Not everyone agrees that C4 needs a handout to sustain its remit. Michael Jackson, the former C4 topper who left to work for Universal in the States but is now considering a move back into British independent production, is one of the skeptics.
“Michael’s been going around London telling his friends that Channel 4 can survive by virtue of the premium ad rates it charges for scoring so high with the under-35s,” says an associate of Jackson. “He thinks the idea of a public subsidy is daft. I, too, remain to be convinced that C4’s remit cannot be sustained in the digital world.”
But others, including ex-C4 commissioning editor, indie Stephen Garrett, whose Kudos Prods. makes shows for the web, think Duncan’s reasoning is sound: “While no one could pretend that ‘Big Brother’ represents public service broadcasting, I think Channel 4 stands a good chance of getting the money.
“This is because Channel 4 is demonstrably an important part of the ecology of British TV. Its public service remit is under threat and needs to be protected.
“To leave public service to the BBC is not good enough. Every so often, Channel 4 sends shockwaves through the BBC with shows like ‘Sex Traffic,’ ‘Musicality’ and ‘Wife Swap,’ and that needs to continue.”
Meanwhile, upstart commercial channel Five, owned by RTL and United News Media, is considered vulnerable unless it develops a digital strategy — or hooks on to someone else’s.

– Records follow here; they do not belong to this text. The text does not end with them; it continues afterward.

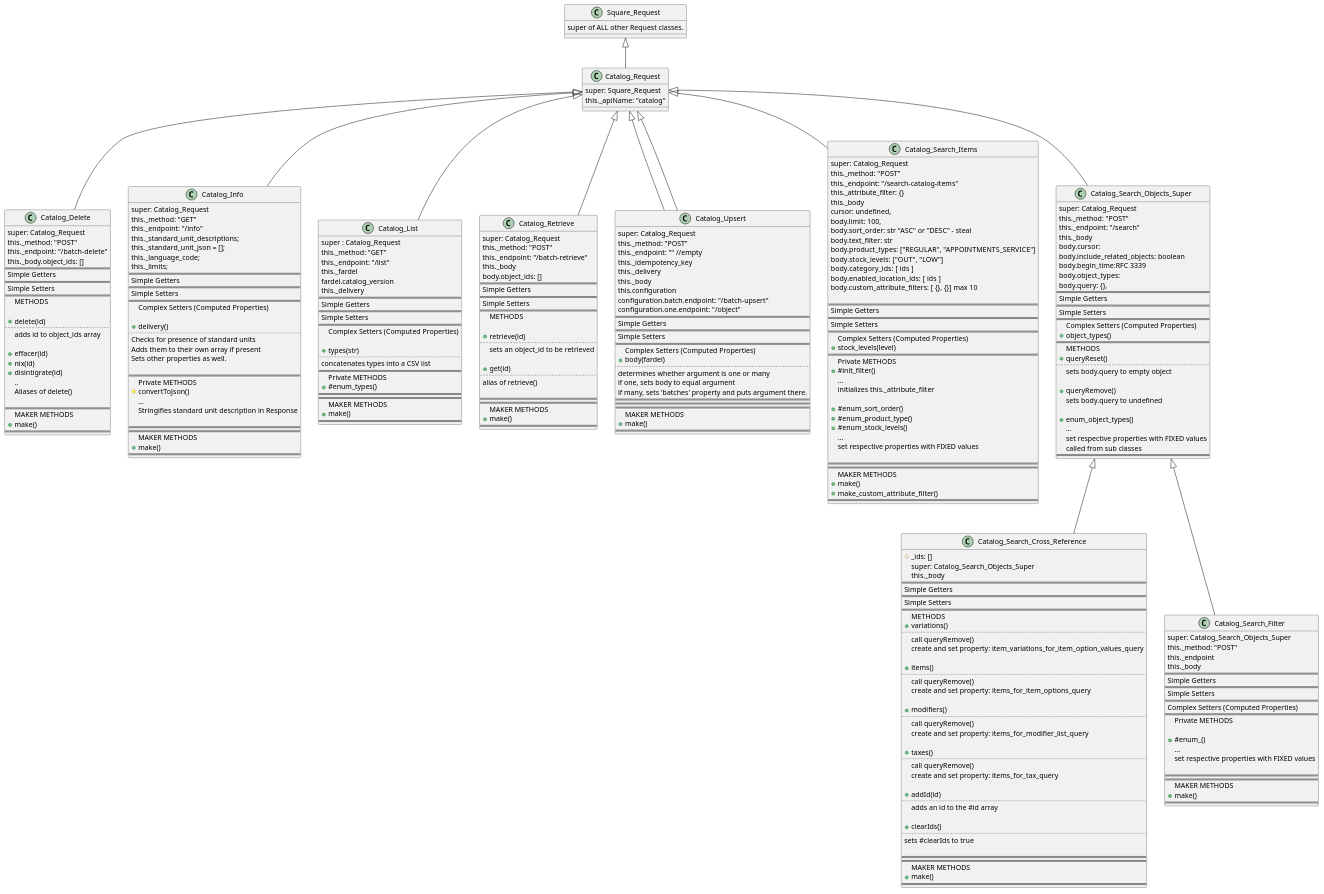
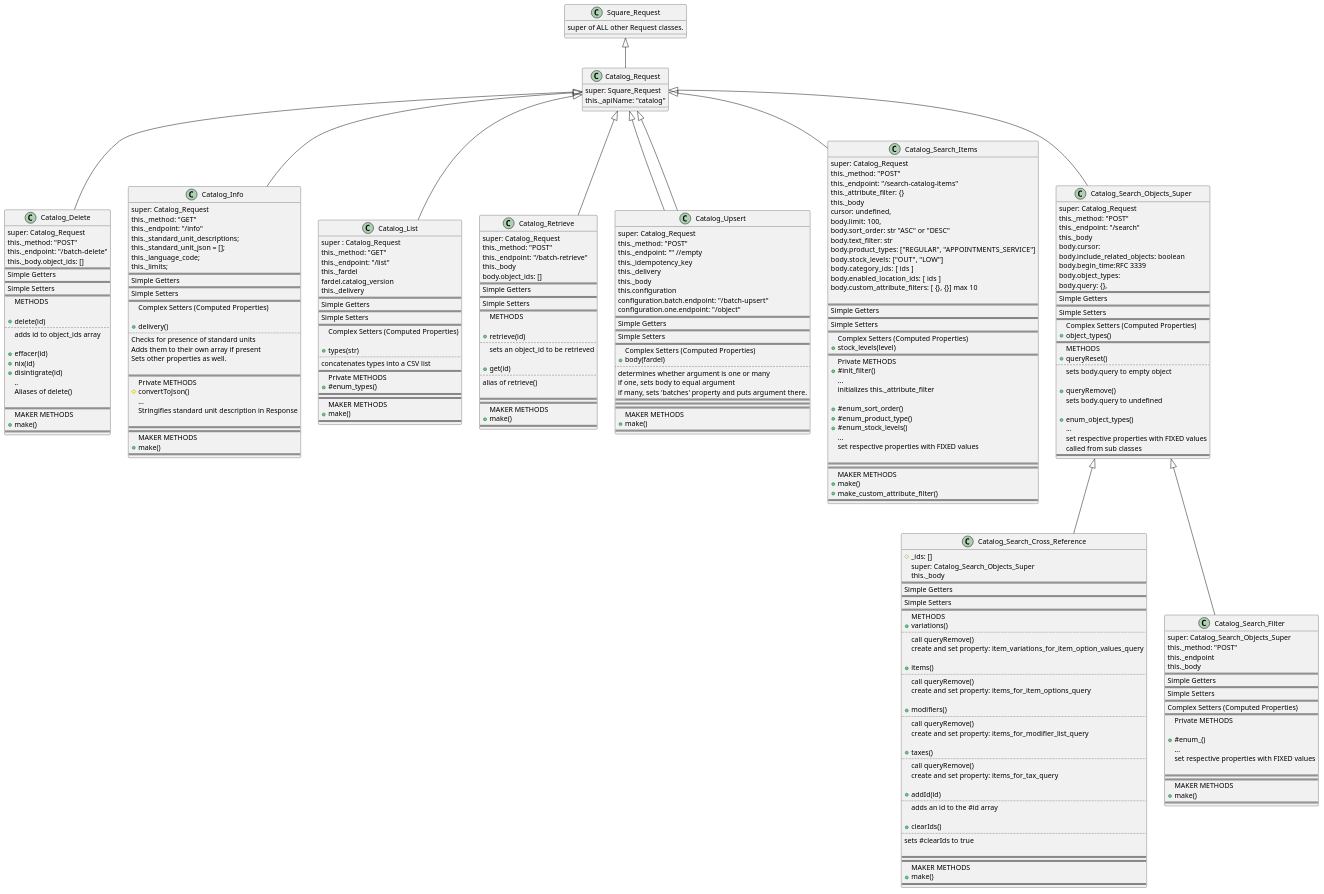
Before and after one commit to TwoFistedJustice/square-pie: the diagram in docs/uml/catalog_request_pie.puml, drawn with PlantUML.

Commit message:
fix: delete out of place word

```diff
--- a/docs/uml/catalog_request_pie.puml
+++ b/docs/uml/catalog_request_pie.puml
@@ -147,7 +147,7 @@
 this._body
 cursor: undefined,
 body.limit: 100,
-body.sort_order: str "ASC" or "DESC" - steal
+body.sort_order: str "ASC" or "DESC"
 body.text_filter: str
 body.product_types:  ["REGULAR", "APPOINTMENTS_SERVICE"]
 body.stock_levels:  ["OUT", "LOW"]
```
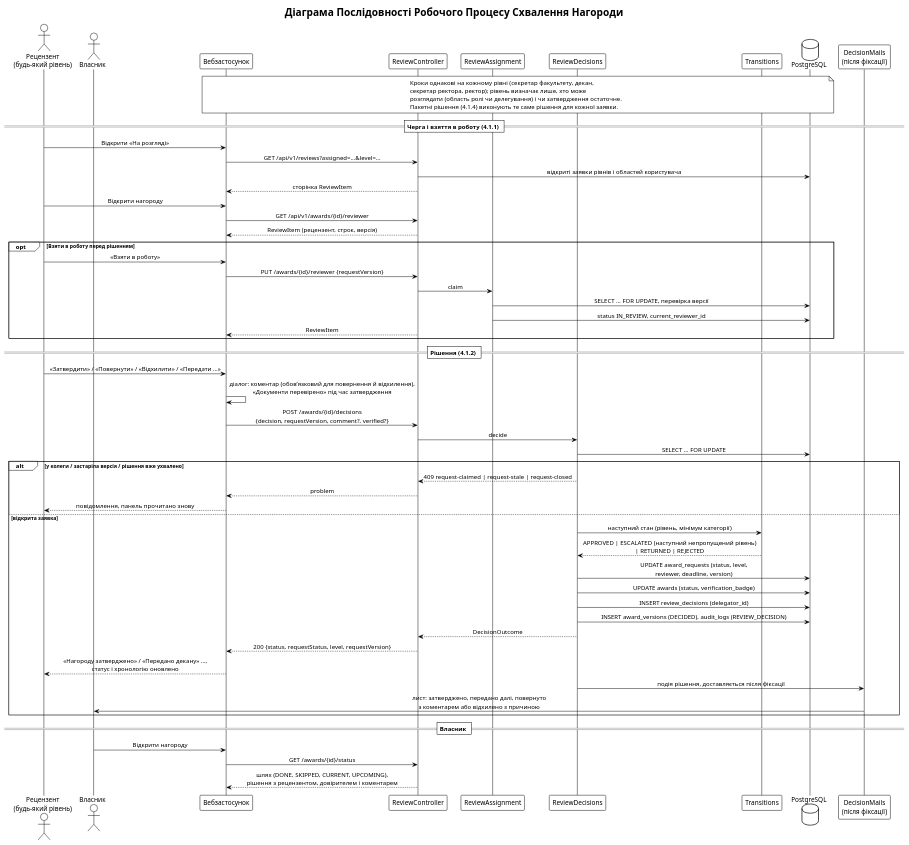
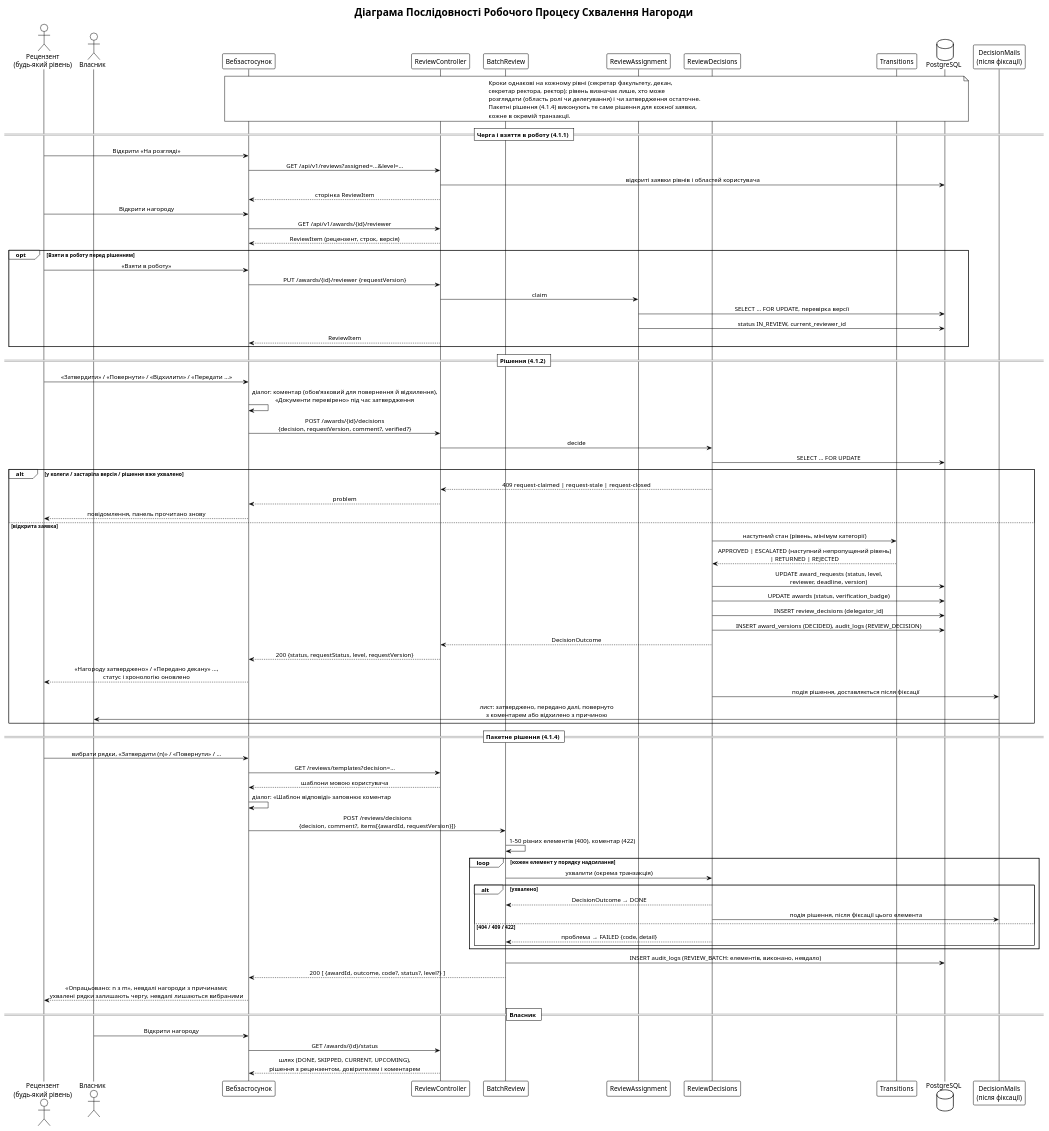
Before and after one commit to StKostyk/award-monitoring-system: the diagram in docs/ua/diagrams/uml/sequence-approval-workflow.puml, drawn with PlantUML. The commit also changed 53 other files, not shown here.

```diff
--- a/docs/ua/diagrams/uml/sequence-approval-workflow.puml
+++ b/docs/ua/diagrams/uml/sequence-approval-workflow.puml
@@ -1,71 +1,93 @@
 @startuml Sequence_Approval_Workflow_UA
 !theme plain
 skinparam sequenceMessageAlign center
 
 title Діаграма Послідовності Робочого Процесу Схвалення Нагороди
 
 actor "Рецензент\n(будь-який рівень)" as reviewer
 actor "Власник" as owner
 participant "Вебзастосунок" as webapp
 participant "ReviewController" as api
+participant "BatchReview" as batch
 participant "ReviewAssignment" as assignment
 participant "ReviewDecisions" as decisions
 participant "Transitions" as transitions
 database "PostgreSQL" as db
 participant "DecisionMails\n(після фіксації)" as mails
 
 note over webapp, db
     Кроки однакові на кожному рівні (секретар факультету, декан,
     секретар ректора, ректор); рівень визначає лише, хто може
     розглядати (область ролі чи делегування) і чи затвердження остаточне.
-    Пакетні рішення (4.1.4) виконують те саме рішення для кожної заявки.
+    Пакетні рішення (4.1.4) виконують те саме рішення для кожної заявки,
+    кожне в окремій транзакції.
 end note
 
 == Черга і взяття в роботу (4.1.1) ==
 reviewer -> webapp: Відкрити «На розгляді»
 webapp -> api: GET /api/v1/reviews?assigned=…&level=…
 api -> db: відкриті заявки рівнів і областей користувача
 api --> webapp: сторінка ReviewItem
 reviewer -> webapp: Відкрити нагороду
 webapp -> api: GET /api/v1/awards/{id}/reviewer
 api --> webapp: ReviewItem (рецензент, строк, версія)
 
 opt Взяти в роботу перед рішенням
     reviewer -> webapp: «Взяти в роботу»
     webapp -> api: PUT /awards/{id}/reviewer {requestVersion}
     api -> assignment: claim
     assignment -> db: SELECT … FOR UPDATE, перевірка версії
     assignment -> db: status IN_REVIEW, current_reviewer_id
     api --> webapp: ReviewItem
 end
 
 == Рішення (4.1.2) ==
 reviewer -> webapp: «Затвердити» / «Повернути» / «Відхилити» / «Передати …»
 webapp -> webapp: діалог: коментар (обов’язковий для повернення й відхилення),\n«Документи перевірено» під час затвердження
 webapp -> api: POST /awards/{id}/decisions\n{decision, requestVersion, comment?, verified?}
 api -> decisions: decide
 decisions -> db: SELECT … FOR UPDATE
 alt у колеги / застаріла версія / рішення вже ухвалено
     decisions --> api: 409 request-claimed | request-stale | request-closed
     api --> webapp: problem
     webapp --> reviewer: повідомлення, панель прочитано знову
 else відкрита заявка
     decisions -> transitions: наступний стан (рівень, мінімум категорії)
     transitions --> decisions: APPROVED | ESCALATED (наступний непропущений рівень)\n| RETURNED | REJECTED
     decisions -> db: UPDATE award_requests (status, level,\nreviewer, deadline, version)
     decisions -> db: UPDATE awards (status, verification_badge)
     decisions -> db: INSERT review_decisions (delegator_id)
     decisions -> db: INSERT award_versions (DECIDED), audit_logs (REVIEW_DECISION)
     decisions --> api: DecisionOutcome
     api --> webapp: 200 {status, requestStatus, level, requestVersion}
     webapp --> reviewer: «Нагороду затверджено» / «Передано декану» …,\nстатус і хронологію оновлено
     decisions -> mails: подія рішення, доставляється після фіксації
     mails -> owner: лист: затверджено, передано далі, повернуто\nз коментарем або відхилено з причиною
 end
 
+== Пакетне рішення (4.1.4) ==
+reviewer -> webapp: вибрати рядки, «Затвердити (n)» / «Повернути» / …
+webapp -> api: GET /reviews/templates?decision=…
+api --> webapp: шаблони мовою користувача
+webapp -> webapp: діалог: «Шаблон відповіді» заповнює коментар
+webapp -> batch: POST /reviews/decisions\n{decision, comment?, items[{awardId, requestVersion}]}
+batch -> batch: 1–50 різних елементів (400), коментар (422)
+loop кожен елемент у порядку надсилання
+    batch -> decisions: ухвалити (окрема транзакція)
+    alt ухвалено
+        decisions --> batch: DecisionOutcome → DONE
+        decisions -> mails: подія рішення, після фіксації цього елемента
+    else 404 / 409 / 422
+        decisions --> batch: проблема → FAILED {code, detail}
+    end
+end
+batch -> db: INSERT audit_logs (REVIEW_BATCH: елементів, виконано, невдало)
+batch --> webapp: 200 [ {awardId, outcome, code?, status?, level?} ]
+webapp --> reviewer: «Опрацьовано: n з m», невдалі нагороди з причинами;\nухвалені рядки залишають чергу, невдалі лишаються вибраними
+
 == Власник ==
 owner -> webapp: Відкрити нагороду
 webapp -> api: GET /awards/{id}/status
 api --> webapp: шлях (DONE, SKIPPED, CURRENT, UPCOMING),\nрішення з рецензентом, довірителем і коментарем
 
 @enduml
```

This fall, Five finally scored with a home-produced hit — reality show “The Farm.” Series was helped by extensive coverage in the tabloids. One episode featured a pig being masturbated by a woman who claims she slept with British soccer ace David Beckham.
This rather bawdy show demonstrates why any marriage between the downmarket Five and the rather more highbrow C4 was going to be a stretch.
However, C4 can get a bit naughty. It recently bowed “The Sex Inspectors,” a reality show in which two “sex experts” provide a makeover for jaded lovers.
But other potential suitors for Five are waiting in the wings.
One possibility is that satellite and cable channel provider Flextech, owner of successful niche station Living, may get into bed with Five.
Other possibilities include a partnership with ITV, Blighty’s biggest terrestrial operator (difficult because of competitive considerations involving airtime sales) or an outright takeover by Rupert Murdoch-backed satcaster BSkyB.
“I realize James Murdoch (BSkyB’s CEO) has indicated he is not interested in buying Five, but the synergies are obvious,” says a London media consultant. From the New Year, Sky News will supply Five’s news shows.
“Dawn Airey (Sky Networks topper) knows Five inside out, having helped to launch it,” the consultant adds. “Ultimately, it all comes down to price.”